Pitching a tent in the woods and fighting off mosquitos may not sound like logistics of a typical oceanography experiment, but that is how researchers at the University of Georgia Skidaway Institute of Oceanography completed an intensive, round-the-clock sampling regimen this month. The project, dubbed "26 Hours on the Marsh" was designed to investigate how salt marshes function and interact with their surrounding environment-specifically how bacteria consume and process carbon in the marsh.
July 22, 2014 | Research News
New model helps explain how human-provided food resources promote or reduce wildlife disease
Scientists have long known that providing supplemental food for wildlife, or resource provisioning, can sometimes cause more harm than good. University of Georgia ecologists have developed a new mathematical model to tease apart the processes that help explain why.

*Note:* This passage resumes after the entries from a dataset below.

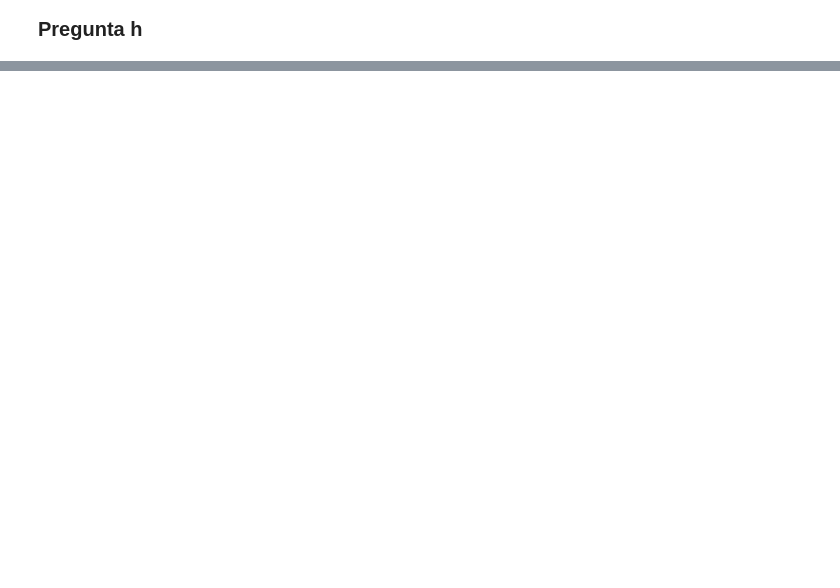
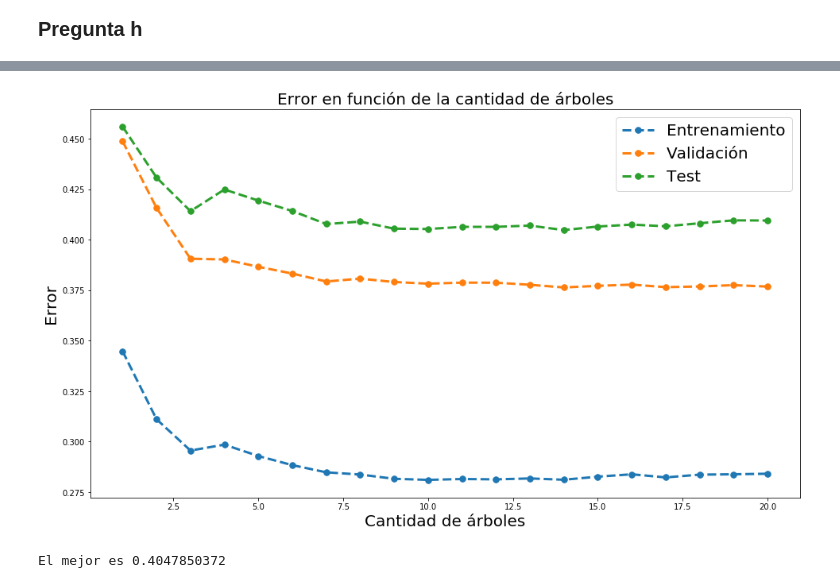
Before and after one commit to Sitrico/ML-T3, a Jupyter notebook: Laboratorio 3 - Parte 2.ipynb, the cells around one changed output, grey strips where cells are left out. Cells and saved outputs as stored; diff of their text form; code cells hidden in the pictures; blank space fills up the shorter version.

```diff
--- a/Laboratorio 3 - Parte 2.ipynb
+++ b/Laboratorio 3 - Parte 2.ipynb
@@ -799,0 +800,55 @@ Kagg eval test 0.437546145572
+# %%
+from sklearn.ensemble import RandomForestRegressor
+
+Xdf=df.ix[:,['season','holiday','workingday','weather','temp','atemp','humidity','windspeed','hour','day', 'month', 'year']]
+Ydf=df.ix[:,'count']
+
+X_train = Xdf[0:ntrain].values
+X_val = Xdf[ntrain:nval].values
+X_test = Xdf[nval:].values
+Y_train = Ydf[0:ntrain].values
+Y_val = Ydf[ntrain:nval].values
+Y_test = Ydf[nval:].values
+
+eTest = list()
+eTrain = list()
+eVal = list()
+
+maxArboles = 21
+
+#Se procede a calcularlos errores en funcion de la cantidad de árboles
+for i in range(1, maxArboles):
+    model = RandomForestRegressor(random_state = 0, n_estimators = i, max_depth=10, n_jobs=-1)
+
+    #Se entrena el modelo, notar que se transforma la matriz columna y a un vector fila
+    model.fit(X_train, Y_train)
+
+    #Se predice el entrenamiento y el test
+    y_pred_train = model.predict(X_train)
+    y_pred_val = model.predict(X_val)
+    y_pred_test = model.predict(X_test)
+
+    #Se guardan los errores
+    eTrain.append(eval_bikemodel(Y_train, y_pred_train))
+    eVal.append(eval_bikemodel(Y_val, y_pred_val))
+    eTest.append(eval_bikemodel(Y_test, y_pred_test))
+
+plt.figure(figsize = (16, 9))
+
+grosor = 3
+tamañopto = 15
+
+plt.plot( [i for i in range(1, maxArboles)] , eTrain, ".--", linewidth = grosor, markersize = tamañopto)
+plt.plot( [i for i in range(1, maxArboles)] , eVal, ".--", linewidth = grosor, markersize = tamañopto)
+plt.plot( [i for i in range(1, maxArboles)], eTest, ".--", linewidth = grosor, markersize = tamañopto)
+plt.legend(["Entrenamiento", "Validación" ,  "Test"], prop={'size': 20})
+plt.title('Error en función de la cantidad de árboles', fontsize=20)
+plt.xlabel("Cantidad de árboles", fontsize=20)
+plt.ylabel("Error", fontsize=20)
+
+plt.show()
+
+print("El mejor es",eTest[eVal.index(min(eVal))] )
+# %% [output]
+[figure, added]
+El mejor es 0.4047850372
```
Also changed, not shown: parts of 7 cells of this notebook.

Their research, which has implications for public health and wildlife conservation, appears in the Royal Society journal Biology Letters.
July 14, 2014 | General News
UGA Skidaway Institute scientists to conduct ‘26 Hours on the Marsh’
Researchers at the University of Georgia Skidaway Institute of Oceanography will conduct an intensive regimen of around-the-clock sampling and testing into salt marsh biological and chemical activity on July 16-17. Dubbed "26 Hours on the Marsh," the program is part of a joint research effort between UGA Skidaway Institute and researchers from the University of Tennessee to study how salt marshes function and interact with their surrounding environment.
June 12, 2014 | Research News
Network-based vaccinations may control disease outbreaks in endangered chimps
Vaccines are available for many infectious diseases that threaten endangered great ape populations, but immunizing enough animals to prevent outbreaks can be logistically challenging.
June 5, 2014 | Research News
UGA researchers co-author natural resources roadmap outlining ‘grand challenges’ to U.S.
Two University of Georgia researchers have co-authored a new "roadmap" intended to help prioritize research, education and policy decisions about natural resources in the U.S. The plan outlines six "grand challenges" facing the country's sustainability, water, climate change, agriculture and education.